"When SpikedSeltzer asked me to create the mermaid, we came up with three different designs based on their different flavors," Carter says. "I had so many research pictures — from real fish to seeing the beauty of the deep blue sea — and combined that with the exciting colors that make up the different flavors and the product design."
While Carter's job sounds beyond fun, it also, quite frankly, sounds pretty exhausting.
"The level of dedication that you give to a film is quite intense, and it’s quite a commitment," Carter says. "It’s dawn to dusk and into the night."
Carter reveals that by the time most films are wrapping up, she's allowed some semblance of a break, but on Black Panther, the scenes with Shuri (actress Letitia Wright's character) were shot in the last few weeks, so she had to be on top of things right until the very end. "There was a lot of research and development on her costumes, and a lot of fittings with her, but I think we came up with some beautiful pieces.

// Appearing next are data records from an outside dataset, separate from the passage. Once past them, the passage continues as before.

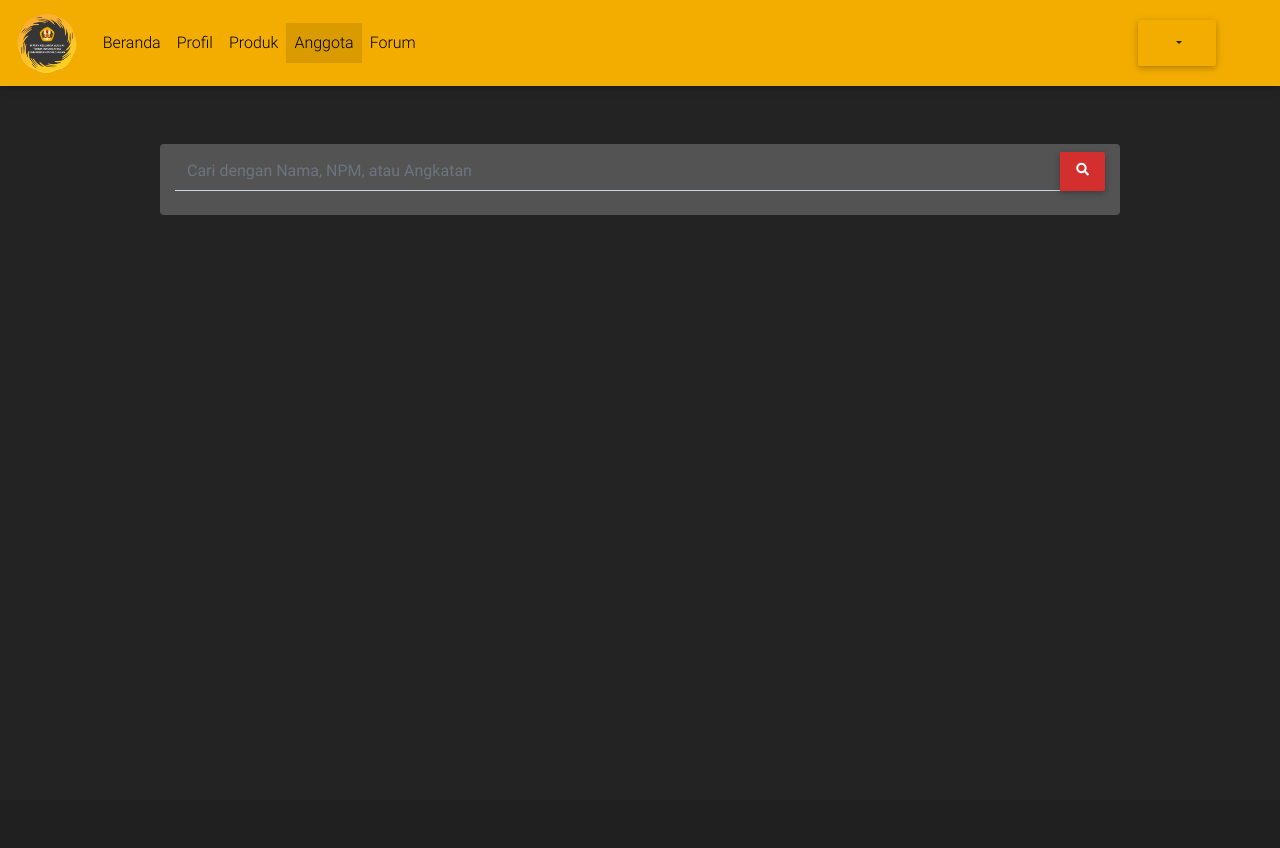
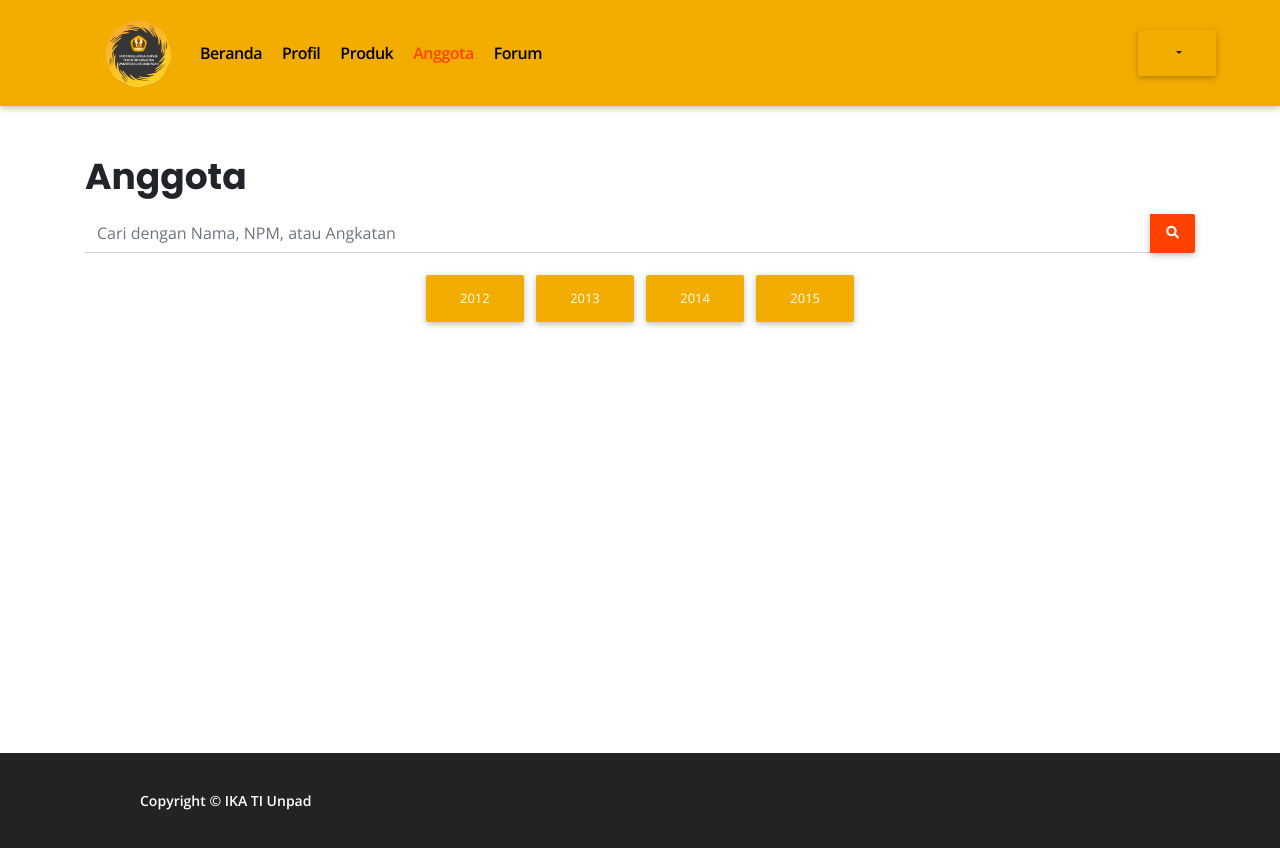
Before and after one commit to danimron/widjango, a Django app: page /anggota/ in a window 1280 px wide. Before the commit the page ends 215 px from the top, so only its background shows below. Run offline with Django 3.2, Linux system fonts and the light colour scheme; the visitor is signed in with stand-in values (Sample User, id 1); some libraries are stand-ins or nearby versions.

Commit message:
perbaiki tampilan

```diff
--- a/static/css/custom.css
+++ b/static/css/custom.css
@@ -1,18 +1,62 @@
+html,body{
+  height: 100%;
+  margin: 0;
+}
+
 body {
-    padding-top: 120px;
+  font-family: "Open Sans", sans-serif;
+  padding-top: 107px;
+}
+
+.judul>h1{
+  clear: both;
+  font-size: 36px;
+  font-weight: 700;
+  font-family: 'Poppins', sans-serif;
+}
+
+/* navbar */
+.navbar{
+  height: 106px;
+}
+
+.navbar #nav > .active > a {
+  color: #ff4200;
+  background-color: rgba(0,0,0,.0);
+}
+
+.navbar #nav > .nav-item > a {
+  padding: 0 10px;
+  font-size: 16px;
+  font-weight: 600;
+  letter-spacing: -0.03em;
+}
+
+.navbar #nav > .nav-item > a:hover {
+  color: #ff4200;
+}
+
+nav a img{
+  height:67px;
+  margin-left: 88px;
+}
+
+/* Halaman Anggota*/
+.md-form {
+  margin-top: 0;
+  margin-bottom: 0;
 }
 
 .profile-container {
     display: grid;
     grid-template-columns: 400px 1fr;
-    grid-column-gap: 20px;
     grid-row-gap: 20px;
     justify-items: stretch;
     align-items: stretch;
 }
 
 .profile-pic {
-  width: 300px;
+  width: 250px;
   height: auto;
 }
 
@@ -30,137 +74,101 @@
   display: none;
 }
 
-@media (min-width: 576px) {
-  .w-sm-25 {
-    width: 25% !important;
-  }
-  .w-sm-50 {
-    width: 50% !important;
-  }
-  .w-sm-75 {
-    width: 75% !important;
-  }
-  .w-sm-100 {
-    width: 100% !important;
-  }
-  .w-sm-auto {
-    width: auto !important;
-  }
-  .h-sm-25 {
-    height: 25% !important;
-  }
-  .h-sm-50 {
-    height: 50% !important;
-  }
-  .h-sm-75 {
-    height: 75% !important;
-  }
-  .h-sm-100 {
-    height: 100% !important;
-  }
-  .h-sm-auto {
-    height: auto !important;
-  }
+/* forum list */
+.forum-nama{
+  font-size: 12px;
 }
 
-@media (min-width: 768px) {
-  .w-md-25 {
-    width: 25% !important;
-  }
-  .w-md-50 {
-    width: 50% !important;
-  }
-  .w-md-75 {
-    width: 75% !important;
-  }
-  .w-md-100 {
-    width: 100% !important;
-  }
-  .w-md-auto {
-    width: auto !important;
-  }
-  .h-md-25 {
-    height: 25% !important;
-  }
-  .h-md-50 {
-    height: 50% !important;
-  }
-  .h-md-75 {
-    height: 75% !important;
-  }
-  .h-md-100 {
-    height: 100% !important;
-  }
-  .h-md-auto {
-    height: auto !important;
-  }
+.forum-judul{
+  font-size: 16px;
+  font-weight: 700;
 }
 
-@media (min-width: 992px) {
-  .w-lg-25 {
-    width: 25% !important;
-  }
-  .w-lg-50 {
-    width: 50% !important;
-  }
-  .w-lg-75 {
-    width: 75% !important;
-  }
-  .w-lg-100 {
-    width: 100% !important;
-  }
-  .w-lg-auto {
-    width: auto !important;
-  }
-  .h-lg-25 {
-    height: 25% !important;
-  }
-  .h-lg-50 {
-    height: 50% !important;
-  }
-  .h-lg-75 {
-    height: 75% !important;
-  }
-  .h-lg-100 {
-    height: 100% !important;
-  }
-  .h-lg-auto {
-    height: auto !important;
-  }
+.btn-forumbaru{
+  position: fixed;
+  bottom: 0;
+  right: 0;
+  padding:15px;
+  margin-bottom: 25px;
+  margin-right: 25px;
+  font-size: 16px;
+  text-transform: none;
 }
 
-@media (min-width: 1200px) {
-  .w-xl-25 {
-    width: 25% !important;
-  }
-  .w-xl-50 {
-    width: 50% !important;
-  }
-  .w-xl-75 {
-    width: 75% !important;
-  }
-  .w-xl-100 {
-    width: 100% !important;
-  }
-  .w-xl-auto {
-    width: auto !important;
-  }
-  .h-xl-25 {
-    height: 25% !important;
-  }
-  .h-xl-50 {
-    height: 50% !important;
-  }
-  .h-xl-75 {
-    height: 75% !important;
-  }
-  .h-xl-100 {
-    height: 100% !important;
-  }
-  .h-xl-auto {
-    height: auto !important;
-  }
+.btn-merah{
+  background-color: #ff4200;
+  color: white;
+  font-family: 'Poppins', sans-serif;
 }
 
+.btn-merah:hover{
+  background-color: #232323;
+  color: white;
+}
+
+/* forum detail */
+.btn-more{
+  background: none;
+  border: none;
+  box-shadow: none;
+  padding: 0;
+  margin: 20px 30px 0 0;
+}
+
+.forum-author{
+  font-size: 14px;
+}
+
+.forum-tanggal{
+  font-size: 11px;
+}
+
+.forum-komentar>h1{
+  font-size: 18px;
+}
+
+.forum-komenlabel{
+  font-size: 14px;
+  font-weight: 700;
+  text-transform: uppercase;
+  color: #808086;
+  margin-top: 10px;
+}
+
+.btn-kirim{
+  font-weight: 400;
+  text-transform: none;
+}
+
+.btn-batal{
+  color: black;
+  margin: 0 0 0 10px;
+}
+
+.btn-batal:hover{
+  color: #ff4200;
+}
+
+/* footer */
+.content{
+  min-height: 100%;
+  padding-bottom: 95px;
+}
+
+.footer {
+  background: #232323;
+  color: white;
+  height: 95px;
+  width: 100%;
+  margin-top: -95px;
+}
+
+footer>p{
+  font-family: "Open Sans", sans-serif;
+  font-size: 14px;
+  font-weight: 600;
+  padding-left: 140px;
+  padding-top: 37px;
+}
 
 /* Custom Class */
--- a/templates/anggota/anggota_list.html
+++ b/templates/anggota/anggota_list.html
@@ -6,30 +6,38 @@
 
 {% block content %}
 
-<div class="container-fluid w-xl-75 bg-grey rounded align-item-center">
-    <form method="GET" action="{% url 'anggota' %}">
+<div class="container ">
+    <div class="judul mt-5">
+        <h1>Anggota</h1>
+    </div>
+
+    <form method="GET" action="{% url 'anggota' %}" class="mb-2">
         <div class="md-form input-group pt-2">
-            <input type="text" class="form-control text-white" name="search"
+            <input type="text" class="form-control" name="search"
                 placeholder="Cari dengan Nama, NPM, atau Angkatan" aria-label="Cari" aria-describedby="search-btn"
                 id="search" value="{{ request.GET.search }}">
             <div class="input-group-append">
-                <button class="btn btn-md btn-red m-0 px-3" type="submit" id="search-btn">
+                <button class="btn btn-md btn-merah m-0 px-3" type="submit" id="search-btn">
                     <i class="fas fa-search"></i>
                 </button>
             </div>
         </div>
     </form>
-
-    <div class="container-fluid content-row">
+    <div class="container py-2">
+        <div class="row justify-content-center">
+            <a class="btn btn-primary" href="#" role="button">2012</a>
+            <a class="btn btn-primary" href="#" role="button">2013</a>
+            <a class="btn btn-primary" href="#" role="button">2014</a>
+            <a class="btn btn-primary" href="#" role="button">2015</a>
+        </div>
+    </div>
+    <div class="container content-row">
         <div class="row justify-content-center">
             {% for anggota in objects %}
             <div class="col-xl-2 col-lg-3 col-sm-4 col-6 p-2">
-                <div class="card h-100">
-                    <div class="view overlay">
+                <div class="card h-100 view overlay">
+                    <div class="card-image">
                         <img class="card-img-top" src="{{ anggota.url_foto }}" alt="{{ anggota.nama }}">
-                        <a href="{% url 'anggota_detail' npm=anggota.npm %}">
-                            <div class="mask rgba-white-slight"></div>
-                        </a>
                     </div>
                     <div class="card-body d-flex flex-column p-1">
                         <span class="text-truncate mt-auto">
@@ -37,6 +45,9 @@
                         </span>
                         <p class="text-muted text-truncate">{{ anggota.npm }}</p>
                     </div>
+                    <a href="{% url 'anggota_detail' npm=anggota.npm %}">
+                        <div class="mask rgba-white-slight"></div>
+                    </a>
                 </div>
             </div>
             {% endfor %}
--- a/templates/base.html
+++ b/templates/base.html
@@ -12,19 +12,19 @@
     <!-- Font Awesome -->
     <link rel="stylesheet" href="https://use.fontawesome.com/releases/v5.8.2/css/all.css">
     <!-- Bootstrap core CSS -->
-    <link href="{% static 'css/bootstrap.min.css' %}" rel="stylesheet">
+    <link href="{% static 'css/bootstrap.min.css' %}" type="text/css" rel="stylesheet">
     <!-- Material Design Bootstrap -->
-    <link href="{% static 'css/mdb.min.css' %}" rel="stylesheet">
+    <link href="{% static 'css/mdb.min.css' %}" type="text/css" rel="stylesheet">
     <!-- Custom styles -->
-    <link rel="stylesheet" href="{% static 'css/custom.css' %}">
+    <link href="{% static 'css/custom.css' %}" type="text/css" rel="stylesheet" >
 
     {% block css %}{% endblock %}
 
-    <title>{% block title %}{% endblock %} | IKA TI FMIPA Unpad</title>
+    <title>{% block title %}{% endblock %}</title>
 </head>
 
-<body class="bg-dark">
-
+<body>
+    <div class="content">
     {% include 'snippets/navbar.html' %}
 
     {% block content %}
@@ -39,8 +39,14 @@
     <script type="text/javascript" src="{% static 'js/bootstrap.min.js' %}"></script>
     <!-- MDB core JavaScript -->
     <script type="text/javascript" src="{% static 'js/mdb.min.js' %}"></script>
+    <!-- Font -->
+    <link href="https://fonts.googleapis.com/css?family=Open+Sans:400,600,700|Poppins:400,700&display=swap" rel="stylesheet">
 
     {% block js %}{% endblock %}
+    </div>
+    <footer class="footer">
+        <p>Copyright © IKA TI Unpad</p>
+    </footer>
 </body>
 
 </html>
--- a/templates/snippets/navbar.html
+++ b/templates/snippets/navbar.html
@@ -1,25 +1,24 @@
 {% load static %}
-
 <nav class="navbar navbar-light navbar-expand-lg fixed-top bg-primary">
-    <a class="navbar-brand" href="#">
-        <img style="height:60px;" src="{% static "img/logoika.png" %}" alt="Logo IKA">
-    </a>
     <button class="navbar-toggler mx-2" type="button" data-toggle="collapse" data-target="#navbarSupportedContent"
         aria-controls="navbarSupportedContent" aria-expanded="false" aria-label="Toggle navigation">
         <span class="navbar-toggler-icon"></span>
     </button>
+    <a class="navbar-brand" href="http://ikati.fmipa.unpad.ac.id/">
+        <img src="{% static "img/logoika.png" %}" alt="Logo IKA">
+    </a>
 
     <div class="collapse navbar-collapse" id="navbarSupportedContent">
-        <ul class="navbar-nav mr-auto">
+        <ul class="navbar-nav" id="nav">
             <li class="nav-item  {% if request.resolver_match.url_name == "home" %}active{% endif %}">
                 <a class="nav-link" href="/">Beranda</a>
             </li>
-            <li class="nav-item  {% if request.resolver_match.url_name == "profil" %}active{% endif %}">
-                <a class="nav-link" href="/profil">Profil</a>
             <li class="nav-item">
-                <a class="nav-link" href="/#">Produk</a>
+                <a class="nav-link" href="http://ikati.fmipa.unpad.ac.id/2019/01/03/struktur-organisasi/">Profil</a>
+            <li class="nav-item">
+                <a class="nav-link" href="http://ikati.fmipa.unpad.ac.id/product/">Produk</a>
             </li>
-            <li class="nav-item  {% if request.resolver_match.url_name == 'anggota' %}active{% endif %}">
+            <li class="nav-item  {% if request.resolver_match.url_name == "anggota" %}active{% endif %}">
                 <a class="nav-link" href="/anggota">Anggota</a>
             </li>
             <li class="nav-item  {% if request.resolver_match.url_name == "forum" %}active{% endif %}">
@@ -35,7 +34,7 @@
                         {{ user.userprofile.nama }}
                     </button>
                     <div class="dropdown-menu">
-                        <a class="dropdown-item" href="{% url 'anggota_detail' npm=user.userprofile.npm %}">Profil Anggota</a>
+                        <a class="dropdown-item" href="{% url 'anggota_detail' npm=user.userprofile.npm %}">Profil</a>
                         <div class="dropdown-divider"></div>
                         <a class="dropdown-item" href="/logout">Keluar</a>
                     </div>
```
Also changed, not shown: templates/anggota/anggota_detail.html (+4 -4 lines), templates/comments/forum/form.html (+11 -8 lines), templates/comments/forum/list.html (+5 -5 lines), templates/forum/thread_detail.html (+17 -18 lines), templates/forum/thread_list.html (+37 -19 lines), static/css/bootstrap.css, static/css/style.css (deleted), static/css/style.min.css (deleted).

I’m shocked because I was probably exhausted!"
Carter might have been exhausted when creating Shuri's looks, but it certainly doesn't show that way on film:
Despite the intense work that her job entails, Carter emphasizes just how much she loves what she does. "I became a costume designer because I loved theater and storytelling. I looked at the people around me in my neighborhood and felt I could actually recreate them in some kind of creative way for the theater," Carter tells me, noting that initially she wanted to become an actress, but after a school professor asked her to create the costumes for a play, she realized her true calling.
While it sounds pretty glamorous to be around celebrities filming — which, Carter reassures me, it is — there are still some things that you miss out on when you're so involved and passionate about your work, saying that it's an "intense commitment."
"The time goes by really fast," she says. "You look up one day and years have past. You’ve missed birthdays and family gatherings, and you have to do a lot of makeup time ... So, I think sometimes it’s a blessing, but also it could be difficult."
Despite the extreme dedication to her job, Carter says that it's an honor to be able to create art that conveys an important message to those who see her designs. When I ask her what her vision was for the people of Wakanda, she says, "I wanted to convey that we have a vast resource of untapped artistry, and that there are misconceptions in Africa ... I wanted people to take away so much positive energy and positive beauty and a way of contextualizing that vision. To see people, maybe in their everyday life, and say, 'This is somebody that looks Wakandan to me, or, that looks Wakandan.' I feel like that would be the highest compliment that you could pay someone, and maybe that will change the paradigm for the way that so many things are misconceived."
Giving films dramatic and gorgeous cultural inspiration while simultaneously slamming misconceptions about traditional beauty? It looks to me like Carter is doing a pretty damn good job of exactly that.